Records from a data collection
########

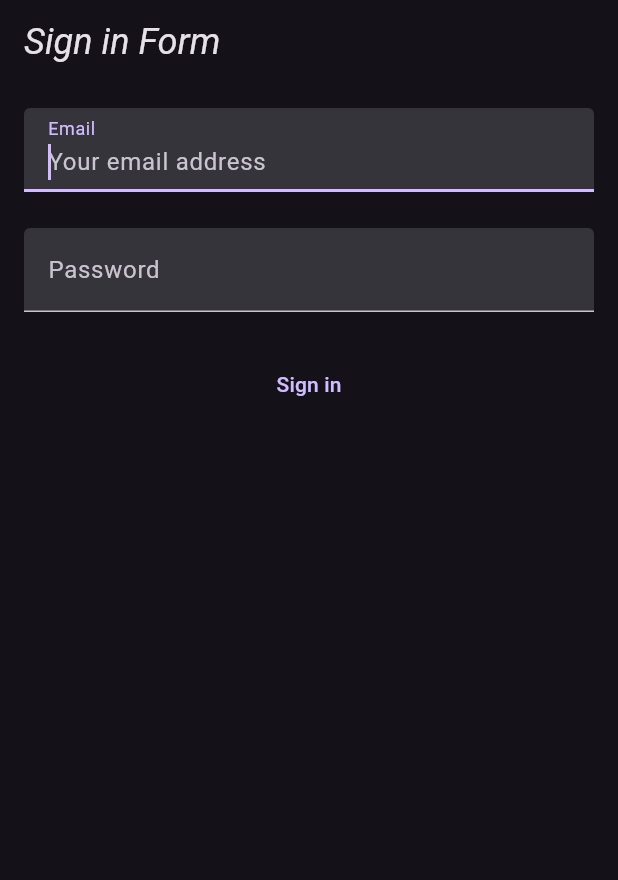
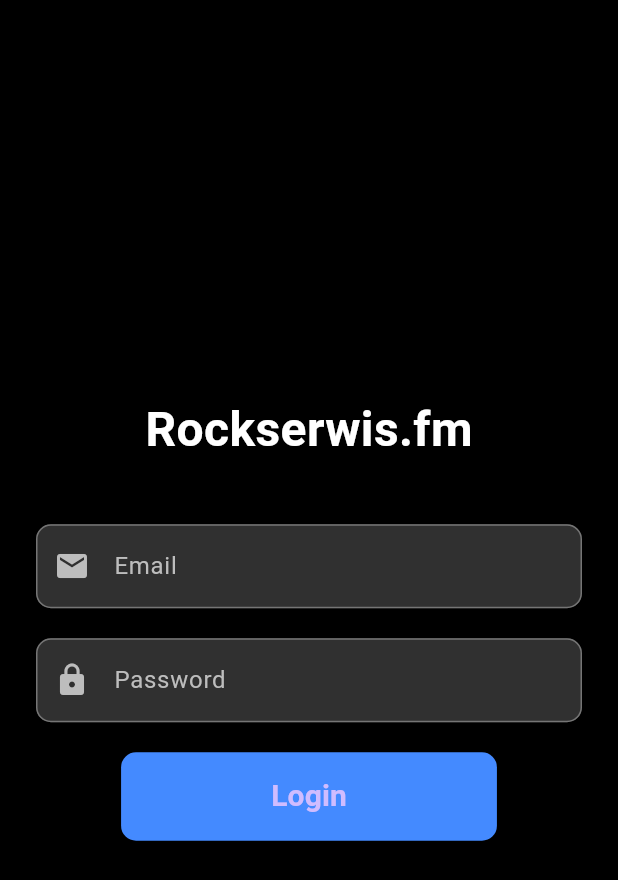
Before and after one commit to imrahil/rockserwis_flutter, a Flutter app: the screen it shows after launch, on a phone screen of 412 x 824 dp. Shown: the top 880 px of the screen. Run offline on Flutter 3.47's test engine with Material 3 defaults, Android fonts, the phone set to English and light mode, and no system bars; our stand-ins replace just_audio.

Commit message:
Upgraded to latest Flutter. Nicer login screen

```diff
--- a/analysis_options.yaml
+++ b/analysis_options.yaml
@@ -13,8 +13,7 @@ linter:
   # The lint rules applied to this project can be customized in the
   # section below to disable rules from the `package:flutter_lints/flutter.yaml`
   # included above or to enable additional rules. A list of all available lints
-  # and their documentation is published at
-  # https://dart-lang.github.io/linter/lints/index.html.
+  # and their documentation is published at https://dart.dev/lints.
   #
   # Instead of disabling a lint rule for the entire project in the
   # section below, it can also be suppressed for a single line of code
--- /dev/null
+++ b/devtools_options.yaml
@@ -0,0 +1,3 @@
+description: This file stores settings for Dart & Flutter DevTools.
+documentation: https://docs.flutter.dev/tools/devtools/extensions#configure-extension-enablement-states
+extensions:
--- a/lib/main.dart
+++ b/lib/main.dart
@@ -1,10 +1,8 @@
 import 'package:flutter/material.dart';
-import 'package:music_player/api/api.dart';
-import 'package:music_player/screens/login.dart';
+import 'package:rockserwis_podcaster/api/api.dart';
+import 'package:rockserwis_podcaster/screens/login.dart';
 
-void main() {
-  runApp(MusicPlayer());
-}
+void main() => runApp(MusicPlayer());
 
 class MusicPlayer extends StatelessWidget {
   MusicPlayer({super.key});
@@ -15,17 +13,27 @@ class MusicPlayer extends StatelessWidget {
   Widget build(BuildContext context) {
     return MaterialApp(
       title: 'Rockserwis.fm Podcast Player',
+      debugShowCheckedModeBanner: false,
       theme: ThemeData(
-        // Define the default brightness and colors.
-        brightness: Brightness.dark,
-        primaryColor: Colors.lightBlue[800],
-
-        // Define the default `TextTheme`. Use this to specify the default
-        // text styling for headlines, titles, bodies of text, and more.
-        textTheme: const TextTheme(
-          displayLarge: TextStyle(fontSize: 72, fontWeight: FontWeight.bold),
-          titleLarge: TextStyle(fontSize: 24, fontStyle: FontStyle.italic),
-          bodyMedium: TextStyle(fontSize: 18, fontFamily: 'Hind'),
+        brightness: Brightness.dark, // Enable dark theme
+        primarySwatch: Colors.blue,
+        inputDecorationTheme: InputDecorationTheme(
+          filled: true,
+          fillColor: Colors.grey[850], // Dark background for input fields
+          labelStyle:
+              TextStyle(color: Colors.grey[400]), // Light text color for labels
+          border: OutlineInputBorder(
+            borderRadius: BorderRadius.circular(10),
+            borderSide: BorderSide(color: Colors.grey[600]!),
+          ),
+          enabledBorder: OutlineInputBorder(
+            borderRadius: BorderRadius.circular(10),
+            borderSide: BorderSide(color: Colors.grey[600]!),
+          ),
+          focusedBorder: OutlineInputBorder(
+            borderRadius: BorderRadius.circular(10),
+            borderSide: const BorderSide(color: Colors.blue),
+          ),
         ),
       ),
       home: LoginPage(apiProvider: apiProvider),
--- a/lib/screens/login.dart
+++ b/lib/screens/login.dart
@@ -1,7 +1,7 @@
 import 'package:flutter/material.dart';
-import 'package:music_player/api/api.dart';
-import 'package:music_player/models/form_data.dart';
-import 'package:music_player/screens/podcasts.dart';
+import 'package:rockserwis_podcaster/api/api.dart';
+import 'package:rockserwis_podcaster/models/form_data.dart';
+import 'package:rockserwis_podcaster/screens/podcasts.dart';
 
 class LoginPage extends StatefulWidget {
   final API apiProvider;
@@ -14,64 +14,102 @@ class LoginPage extends StatefulWidget {
 
 class _LoginPageState extends State<LoginPage> {
   FormData formData = FormData();
+  final _formKey = GlobalKey<FormState>();
 
   @override
   Widget build(BuildContext context) {
     return Scaffold(
-      appBar: AppBar(
-        title: const Text('Sign in Form'),
+      backgroundColor: Colors.black, // Dark background color
+      body: Center(
+        child: Padding(
+          padding: const EdgeInsets.symmetric(horizontal: 24.0),
+          child: Form(
+            key: _formKey,
+            child: Column(
+              mainAxisAlignment: MainAxisAlignment.center,
+              children: <Widget>[
+                const Text(
+                  'Rockserwis.fm',
+                  style: TextStyle(
+                    fontSize: 32,
+                    fontWeight: FontWeight.bold,
+                    color: Colors.white, // Light text color
                   ),
-      body: Form(
-        child: Scrollbar(
-          child: SingleChildScrollView(
-            padding: const EdgeInsets.all(16),
-            child: Column(
-              children: [
-                ...[
+                ),
+                const SizedBox(height: 40),
                 TextFormField(
-                    autofocus: true,
-                    textInputAction: TextInputAction.next,
-                    decoration: const InputDecoration(
-                      filled: true,
-                      hintText: 'Your email address',
+                  keyboardType: TextInputType.emailAddress,
+                  decoration: InputDecoration(
                     labelText: 'Email',
+                    prefixIcon: Icon(Icons.email, color: Colors.grey[400]),
                   ),
-                    onChanged: (value) {
+                  style:
+                      const TextStyle(color: Colors.white), // Input text color
+                  validator: (value) {
+                    if (value == null || value.isEmpty) {
+                      return 'Please enter your email';
+                    }
+                    return null;
+                  },
+                  onSaved: (value) {
                     formData.email = value;
                   },
                 ),
+                const SizedBox(height: 20),
                 TextFormField(
-                    decoration: const InputDecoration(
-                      filled: true,
+                  obscureText: true,
+                  decoration: InputDecoration(
                     labelText: 'Password',
+                    prefixIcon: Icon(Icons.lock, color: Colors.grey[400]),
                   ),
-                    obscureText: true,
-                    onChanged: (value) {
+                  style:
+                      const TextStyle(color: Colors.white), // Input text color
+                  validator: (value) {
+                    if (value == null || value.isEmpty) {
+                      return 'Please enter your password';
+                    }
+                    return null;
+                  },
+                  onSaved: (value) {
                     formData.password = value;
                   },
                 ),
-                  TextButton(
-                      child: const Text('Sign in'),
+                const SizedBox(height: 20),
+                ElevatedButton(
                   onPressed: () async {
+                    if (_formKey.currentState!.validate()) {
+                      _formKey.currentState?.save();
+
                       bool result = await widget.apiProvider.login(formData);
 
-                        if (result && mounted) {
+                      if (result && context.mounted) {
                         Navigator.push(
                           context,
-                            MaterialPageRoute(builder: (context) => PodcastsPage(apiProvider: widget.apiProvider)),
+                          MaterialPageRoute(
+                              builder: (context) => PodcastsPage(
+                                  apiProvider: widget.apiProvider)),
                         );
                       } else {
                         _showDialog('Unable to sign in.');
                       }
-                      }),
-                ].expand(
-                  (widget) => [
-                    widget,
-                    const SizedBox(
-                      height: 24,
-                    )
-                  ],
-                )
+                    }
+                  },
+                  style: ElevatedButton.styleFrom(
+                    backgroundColor: Colors.blueAccent,
+                    padding: const EdgeInsets.symmetric(
+                        horizontal: 100, vertical: 15),
+                    shape: RoundedRectangleBorder(
+                      borderRadius: BorderRadius.circular(10),
+                    ),
+                  ),
+                  child: const Text(
+                    'Login',
+                    style: TextStyle(
+                      fontSize: 20, // Bigger font size for the label
+                      fontWeight: FontWeight.bold,
+                    ),
+                  ),
+                ),
               ],
             ),
           ),
--- a/lib/screens/player_manager.dart
+++ b/lib/screens/player_manager.dart
@@ -1,6 +1,6 @@
 import 'package:flutter/material.dart';
 import 'package:just_audio/just_audio.dart';
-import 'package:music_player/api/api.dart';
+import 'package:rockserwis_podcaster/api/api.dart';
 
 class PlayerManager {
   late AudioPlayer _audioPlayer;
```
Also changed, not shown: lib/api/api.dart (+5 -5 lines), lib/screens/episodes.dart (+17 -13 lines), lib/screens/player.dart (+13 -6 lines), lib/screens/podcasts.dart (+5 -4 lines), pubspec.yaml (+15 -17 lines), pubspec.lock, 35 other files. Lines whose indentation alone changed are shown as unchanged.
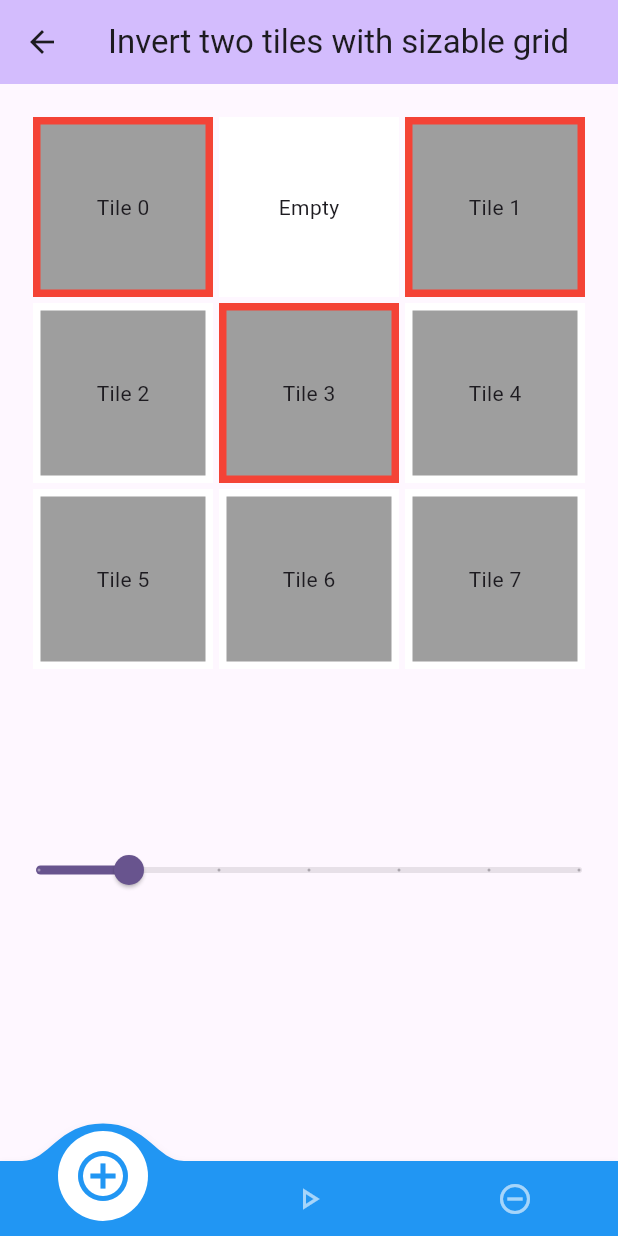
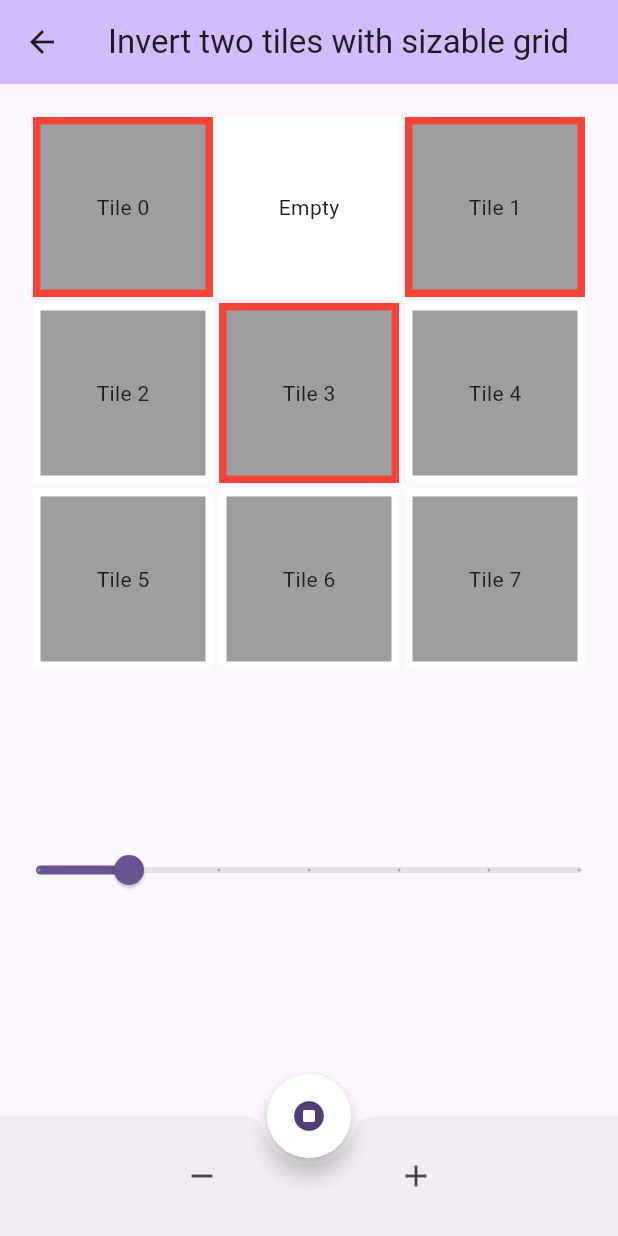
Before and after one commit to titouan-aclr/AMSE_Flutter, a Flutter app: the Exercice7Screen screen opened directly, on a phone screen of 412 x 824 dp. Run offline on Flutter 3.47's test engine with Material 3 defaults, Android fonts, the phone set to English and light mode, and no system bars; drawn by our look-alikes of convex_bottom_bar.

Commit message:
nouvelle bottom bar

```diff
--- a/tp2/lib/screens/exercice7_screen.dart
+++ b/tp2/lib/screens/exercice7_screen.dart
@@ -49,6 +49,9 @@ class _Exercice7ScreenState extends State<Exercice7Screen> {
   int indexEmpty = 1;
   late List<Widget> tiles;
   TileWidget emptyTile = TileWidget(tile: Tile(Colors.white, "Empty"));
+  bool isPlaying = false;
+
+  get onPressed => null;
 
   @override
   void initState() {
@@ -71,6 +74,13 @@ class _Exercice7ScreenState extends State<Exercice7Screen> {
   @override
   Widget build(BuildContext context) {
     itemCount = nbColumns * nbColumns;
+
+    void togglePlayStop() {
+      setState(() {
+        isPlaying = !isPlaying;
+      });
+    }
+
     return Scaffold(
         appBar: AppBar(
           backgroundColor: Theme.of(context).colorScheme.inversePrimary,
@@ -106,7 +116,8 @@ class _Exercice7ScreenState extends State<Exercice7Screen> {
             ),
             Slider(
               value: nbColumns.toDouble(),
-            onChanged: (newNbColumns) => changeNbColumns(newNbColumns.toInt()),
+              onChanged: (newNbColumns) =>
+                  changeNbColumns(newNbColumns.toInt()),
               min: 2,
               divisions: 6,
               max: 8,
@@ -114,12 +125,40 @@ class _Exercice7ScreenState extends State<Exercice7Screen> {
             )
           ],
         ),
-      bottomNavigationBar: ConvexAppBar(items: const [
-        TabItem(icon: Icons.add_circle_outline),
-        TabItem(icon: Icons.play_arrow_outlined),
-        TabItem(icon: Icons.remove_circle_outline),
+        floatingActionButtonLocation: FloatingActionButtonLocation.centerDocked,
+        floatingActionButton: FloatingActionButton(
+          backgroundColor: Colors.white,
+          onPressed: () {
+            togglePlayStop();
+          },
+          shape: RoundedRectangleBorder(
+            borderRadius: BorderRadius.circular(45.0),
+          ),
+          tooltip: isPlaying ? "Play" : "Stop",
+          child: isPlaying
+              ? const Icon(Icons.play_arrow_rounded)
+              : const Icon(Icons.stop_circle_rounded),
+        ),
+        bottomNavigationBar: BottomAppBar(
+          shape: const CircularNotchedRectangle(),
+          child:
+              Row(mainAxisAlignment: MainAxisAlignment.spaceEvenly, children: [
+            IconButton(
+              onPressed: () {
+                changeNbColumns((nbColumns <= 2) ? nbColumns : nbColumns - 1);
+              },
+              icon: const Icon(Icons.remove),
+              tooltip: "Remove Tiles",
+            ),
+            IconButton(
+              onPressed: () {
+                changeNbColumns((nbColumns >= 8) ? nbColumns : nbColumns + 1);
+              },
+              icon: const Icon(Icons.add),
+              tooltip: "Add Tiles",
+            ),
           ]),
-    );
+        ));
   }
 
   changeNbColumns(int newNbColumns) {
```
Lines whose indentation alone changed are shown as unchanged.
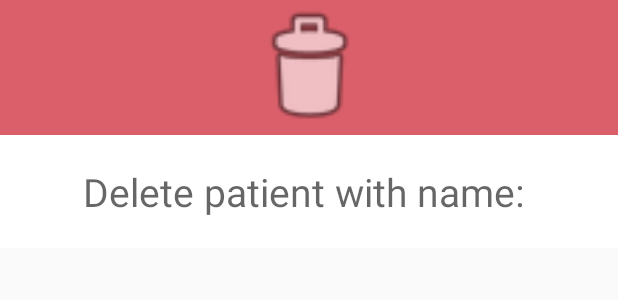
After one commit to msurl/CranioWakeApp, an Android app: the layout dialog_delete_patient.xml on its own in the app's theme, with its tools: preview values and no code run, on a phone screen of 412 x 824 dp. The commit adds this screen. Shown: the top 300 px of the screen. Run offline under Robolectric (Android 15) with nearby library versions, the phone set to English and light mode, and no system bars.

Commit message:
added dialog to confirm deletion

```diff
--- a/app/src/main/java/com/app/craniowake/data/model/Patient.java
+++ b/app/src/main/java/com/app/craniowake/data/model/Patient.java
@@ -59,4 +59,8 @@ public class Patient{
     public long getPatientId() {
         return patientId;
     }
+
+    public String getName() {
+        return firstname + " " + lastname;
+    }
 }
--- a/app/src/main/java/com/app/craniowake/view/patient/PatientListActivity.java
+++ b/app/src/main/java/com/app/craniowake/view/patient/PatientListActivity.java
@@ -14,6 +14,7 @@ import com.app.craniowake.R;
 import com.app.craniowake.data.model.Patient;
 import com.app.craniowake.view.MainActivity;
 import com.app.craniowake.view.OperationActivity;
+import com.app.craniowake.view.activityHelper.CraniowakeDialogBuilder;
 import com.app.craniowake.view.activityHelper.IntentHolder;
 import com.app.craniowake.view.activityHelper.PatientListAdapter;
 import com.app.craniowake.view.viewModel.PatientViewModel;
@@ -66,7 +67,8 @@ public class PatientListActivity extends PatientActivity {
                     startActivity(intent);
                 }
                 else if(direction == ItemTouchHelper.LEFT) {
-                    patientViewModel.deletePatient(patient);
+//                    patientViewModel.deletePatient(patient);
+                    CraniowakeDialogBuilder.deletePatientDialog(PatientListActivity.this, patientViewModel, patient).show();
                 }
             }
         }).attachToRecyclerView(recyclerView);
--- /dev/null
+++ b/app/src/main/res/layout/dialog_delete_patient.xml
@@ -0,0 +1,40 @@
+<layout xmlns:android="http://schemas.android.com/apk/res/android">
+
+    <data>
+        <variable
+            name="viewmodel"
+            type="com.app.craniowake.view.viewModel.ComplicationViewModel" />
+    </data>
+
+    <RelativeLayout
+        android:layout_width="match_parent"
+        android:layout_height="wrap_content"
+        android:background="#ffffffff"
+        android:orientation="vertical">
+
+        <ImageView
+            android:id="@+id/trashcan_icon_patient"
+            android:layout_width="match_parent"
+            android:layout_height="90dp"
+            android:background="#DA5F6A"
+            android:contentDescription="@string/header_model_red"
+            android:gravity="center"
+            android:scaleType="fitCenter"
+            android:src="@android:drawable/ic_menu_delete" />
+
+        <TextView
+            android:id="@+id/text_dialog_delete_patient"
+            android:layout_width="wrap_content"
+            android:layout_height="wrap_content"
+            android:layout_below="@+id/trashcan_icon_patient"
+            android:layout_centerHorizontal="true"
+            android:layout_marginLeft="4dp"
+            android:layout_marginTop="20dp"
+            android:layout_marginRight="4dp"
+            android:layout_marginBottom="20dp"
+            android:gravity="center_horizontal"
+            android:hint="@string/delete_patient"
+            android:textColor="#ff000000"
+            android:textSize="26sp" />
+    </RelativeLayout>
+</layout>
--- a/app/src/main/res/values/strings.xml
+++ b/app/src/main/res/values/strings.xml
@@ -218,4 +218,5 @@
     <string name="fortuna_read_game_text">Fortuna Düsseldorf\n\nFortuna Düsseldorf (full name: Düsseldorfer Turn- und Sportverein Fortuna 1985 e.V.) is a German sports club from Düsseldorf. After originating in the former working-class district of Flingern, the name the Flingeraner is sometimes used. The main focus of the sports club is football, but there are also departments for handball and running. The greatest successes in the club\'s history were winning the German football championship in 1933, reaching the final of the European Cup Winners\' Cup in 1979 and winning the DFB Cup twice (1879 and 1980).</string>
     <string name="complication_note_hint">Description of the complication</string>
     <string name="university">University:</string>
+    <string name="delete_patient">"Delete patient with name: "</string>
 </resources>
```
Also changed, not shown: app/src/main/java/com/app/craniowake/view/activityHelper/CraniowakeDialogBuilder.java (+56 -6 lines), app/src/main/res/layout/dialog_complication.xml (+4 -4 lines), 1 other file.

########

* **About this task**
Looking back over the records above, in how many lines does the word "return" occur? Give the number alone.

* **Solution below**
9